[Saved entries]
-------------------------
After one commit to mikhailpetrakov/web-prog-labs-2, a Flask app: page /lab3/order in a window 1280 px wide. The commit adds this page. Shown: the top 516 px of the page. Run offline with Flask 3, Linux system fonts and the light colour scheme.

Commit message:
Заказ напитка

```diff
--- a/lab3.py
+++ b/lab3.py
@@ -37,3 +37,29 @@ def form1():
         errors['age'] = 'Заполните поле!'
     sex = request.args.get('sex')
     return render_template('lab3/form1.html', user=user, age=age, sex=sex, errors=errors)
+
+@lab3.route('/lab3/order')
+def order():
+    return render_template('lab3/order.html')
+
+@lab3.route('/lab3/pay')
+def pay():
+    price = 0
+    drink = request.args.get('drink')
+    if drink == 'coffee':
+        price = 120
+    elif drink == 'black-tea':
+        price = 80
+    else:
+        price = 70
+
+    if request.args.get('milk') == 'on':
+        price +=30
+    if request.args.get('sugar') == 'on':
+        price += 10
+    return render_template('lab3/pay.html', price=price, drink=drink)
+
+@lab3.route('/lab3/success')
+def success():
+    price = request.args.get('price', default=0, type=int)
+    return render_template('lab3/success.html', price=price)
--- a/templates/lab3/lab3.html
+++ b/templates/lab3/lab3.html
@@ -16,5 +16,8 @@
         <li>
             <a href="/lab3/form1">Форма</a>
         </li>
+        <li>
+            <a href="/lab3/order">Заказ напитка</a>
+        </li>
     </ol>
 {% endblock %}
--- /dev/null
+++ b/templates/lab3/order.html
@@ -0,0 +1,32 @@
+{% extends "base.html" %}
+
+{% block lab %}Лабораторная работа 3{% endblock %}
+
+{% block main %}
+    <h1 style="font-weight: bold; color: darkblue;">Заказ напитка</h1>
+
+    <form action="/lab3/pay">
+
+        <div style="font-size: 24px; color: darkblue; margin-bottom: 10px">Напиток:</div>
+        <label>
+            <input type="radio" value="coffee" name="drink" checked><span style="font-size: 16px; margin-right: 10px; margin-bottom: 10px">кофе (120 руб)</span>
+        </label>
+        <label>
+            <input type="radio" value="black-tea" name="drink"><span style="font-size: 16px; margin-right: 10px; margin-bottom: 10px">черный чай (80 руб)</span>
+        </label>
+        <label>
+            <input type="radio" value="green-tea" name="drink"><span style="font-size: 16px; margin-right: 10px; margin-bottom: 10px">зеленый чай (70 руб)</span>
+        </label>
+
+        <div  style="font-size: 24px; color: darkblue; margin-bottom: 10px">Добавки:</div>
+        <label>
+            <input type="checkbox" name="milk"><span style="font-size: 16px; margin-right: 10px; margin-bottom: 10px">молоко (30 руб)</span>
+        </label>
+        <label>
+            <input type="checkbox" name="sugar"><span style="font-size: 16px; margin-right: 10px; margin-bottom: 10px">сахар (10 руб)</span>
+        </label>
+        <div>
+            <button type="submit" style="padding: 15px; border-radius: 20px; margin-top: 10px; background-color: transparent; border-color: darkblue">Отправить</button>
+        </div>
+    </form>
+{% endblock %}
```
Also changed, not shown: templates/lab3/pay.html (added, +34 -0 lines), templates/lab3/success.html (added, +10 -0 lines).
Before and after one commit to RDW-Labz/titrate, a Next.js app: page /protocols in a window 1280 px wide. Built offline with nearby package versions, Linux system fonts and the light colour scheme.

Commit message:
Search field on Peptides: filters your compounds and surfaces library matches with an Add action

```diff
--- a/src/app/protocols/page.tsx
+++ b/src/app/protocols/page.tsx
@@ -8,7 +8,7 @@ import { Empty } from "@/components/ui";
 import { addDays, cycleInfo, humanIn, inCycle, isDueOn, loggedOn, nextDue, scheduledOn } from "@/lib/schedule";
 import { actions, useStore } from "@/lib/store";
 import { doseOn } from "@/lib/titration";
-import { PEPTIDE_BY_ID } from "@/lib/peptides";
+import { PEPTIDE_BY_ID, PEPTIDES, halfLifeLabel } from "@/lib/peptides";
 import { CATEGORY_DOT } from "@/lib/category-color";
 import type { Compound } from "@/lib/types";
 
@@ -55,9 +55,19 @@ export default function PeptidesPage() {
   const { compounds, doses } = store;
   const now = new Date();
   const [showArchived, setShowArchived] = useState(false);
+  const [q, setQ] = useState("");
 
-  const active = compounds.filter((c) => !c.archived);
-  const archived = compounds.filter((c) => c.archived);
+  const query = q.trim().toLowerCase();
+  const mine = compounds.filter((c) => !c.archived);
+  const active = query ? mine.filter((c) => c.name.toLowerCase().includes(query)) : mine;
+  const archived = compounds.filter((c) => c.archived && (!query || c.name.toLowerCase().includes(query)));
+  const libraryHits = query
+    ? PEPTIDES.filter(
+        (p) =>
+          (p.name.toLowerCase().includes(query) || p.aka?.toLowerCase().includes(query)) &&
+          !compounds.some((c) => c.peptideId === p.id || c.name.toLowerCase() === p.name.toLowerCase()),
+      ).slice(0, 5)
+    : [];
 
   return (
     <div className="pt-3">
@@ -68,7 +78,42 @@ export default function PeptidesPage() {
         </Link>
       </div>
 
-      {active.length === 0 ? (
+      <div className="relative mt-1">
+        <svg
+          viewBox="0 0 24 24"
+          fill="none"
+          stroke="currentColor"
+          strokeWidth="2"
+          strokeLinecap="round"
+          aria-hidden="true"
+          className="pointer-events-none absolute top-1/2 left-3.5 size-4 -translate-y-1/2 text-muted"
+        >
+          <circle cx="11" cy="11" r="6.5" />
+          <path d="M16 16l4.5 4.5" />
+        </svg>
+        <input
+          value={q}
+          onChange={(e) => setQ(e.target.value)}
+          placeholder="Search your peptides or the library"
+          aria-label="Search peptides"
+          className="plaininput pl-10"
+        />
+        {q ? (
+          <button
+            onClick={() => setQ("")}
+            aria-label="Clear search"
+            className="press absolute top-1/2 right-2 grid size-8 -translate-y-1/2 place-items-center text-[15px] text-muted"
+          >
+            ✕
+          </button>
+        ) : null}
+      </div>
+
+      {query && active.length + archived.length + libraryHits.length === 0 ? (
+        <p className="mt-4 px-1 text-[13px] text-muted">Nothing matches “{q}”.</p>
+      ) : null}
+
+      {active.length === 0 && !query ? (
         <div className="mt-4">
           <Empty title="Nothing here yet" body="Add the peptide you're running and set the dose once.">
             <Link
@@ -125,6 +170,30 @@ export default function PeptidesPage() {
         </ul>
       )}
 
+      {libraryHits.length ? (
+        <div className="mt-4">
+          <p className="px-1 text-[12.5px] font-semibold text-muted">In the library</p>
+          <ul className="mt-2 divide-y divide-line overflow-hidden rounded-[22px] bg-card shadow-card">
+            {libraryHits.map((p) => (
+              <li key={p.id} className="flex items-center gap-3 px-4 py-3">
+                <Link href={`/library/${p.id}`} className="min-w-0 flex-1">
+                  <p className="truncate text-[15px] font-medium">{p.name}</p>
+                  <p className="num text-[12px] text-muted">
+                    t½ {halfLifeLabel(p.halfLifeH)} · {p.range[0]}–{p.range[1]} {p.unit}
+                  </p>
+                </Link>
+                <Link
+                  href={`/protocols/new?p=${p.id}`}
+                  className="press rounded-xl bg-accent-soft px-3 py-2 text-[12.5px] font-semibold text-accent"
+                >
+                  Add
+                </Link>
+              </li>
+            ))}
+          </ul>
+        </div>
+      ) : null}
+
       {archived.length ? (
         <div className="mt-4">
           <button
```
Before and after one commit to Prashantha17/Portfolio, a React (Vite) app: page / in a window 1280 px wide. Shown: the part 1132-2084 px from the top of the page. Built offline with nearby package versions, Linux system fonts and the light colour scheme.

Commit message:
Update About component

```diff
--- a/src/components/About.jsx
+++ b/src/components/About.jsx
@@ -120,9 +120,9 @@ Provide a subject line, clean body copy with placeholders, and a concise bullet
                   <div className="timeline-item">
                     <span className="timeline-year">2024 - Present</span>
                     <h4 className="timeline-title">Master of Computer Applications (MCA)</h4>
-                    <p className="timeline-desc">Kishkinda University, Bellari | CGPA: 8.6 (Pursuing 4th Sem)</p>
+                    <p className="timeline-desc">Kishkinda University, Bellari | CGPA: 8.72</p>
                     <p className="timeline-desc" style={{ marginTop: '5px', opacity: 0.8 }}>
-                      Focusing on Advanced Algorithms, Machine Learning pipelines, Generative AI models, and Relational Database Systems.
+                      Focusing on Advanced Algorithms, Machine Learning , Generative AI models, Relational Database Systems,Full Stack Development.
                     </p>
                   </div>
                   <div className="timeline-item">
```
-------------------------
**Exercise requirements**
Find and copy each line above that includes the string "from".

**Reply to the task**
@@ -8,7 +8,7 @@ import { Empty } from "@/components/ui";
 import { addDays, cycleInfo, humanIn, inCycle, isDueOn, loggedOn, nextDue, scheduledOn } from "@/lib/schedule";
 import { actions, useStore } from "@/lib/store";
 import { doseOn } from "@/lib/titration";
-import { PEPTIDE_BY_ID } from "@/lib/peptides";
+import { PEPTIDE_BY_ID, PEPTIDES, halfLifeLabel } from "@/lib/peptides";
 import { CATEGORY_DOT } from "@/lib/category-color";
 import type { Compound } from "@/lib/types";
Before and after one commit to Prashantha17/Portfolio, a React (Vite) app: page / in a window 1280 px wide. Shown: the part 1132-2084 px from the top of the page. Built offline with nearby package versions, Linux system fonts and the light colour scheme.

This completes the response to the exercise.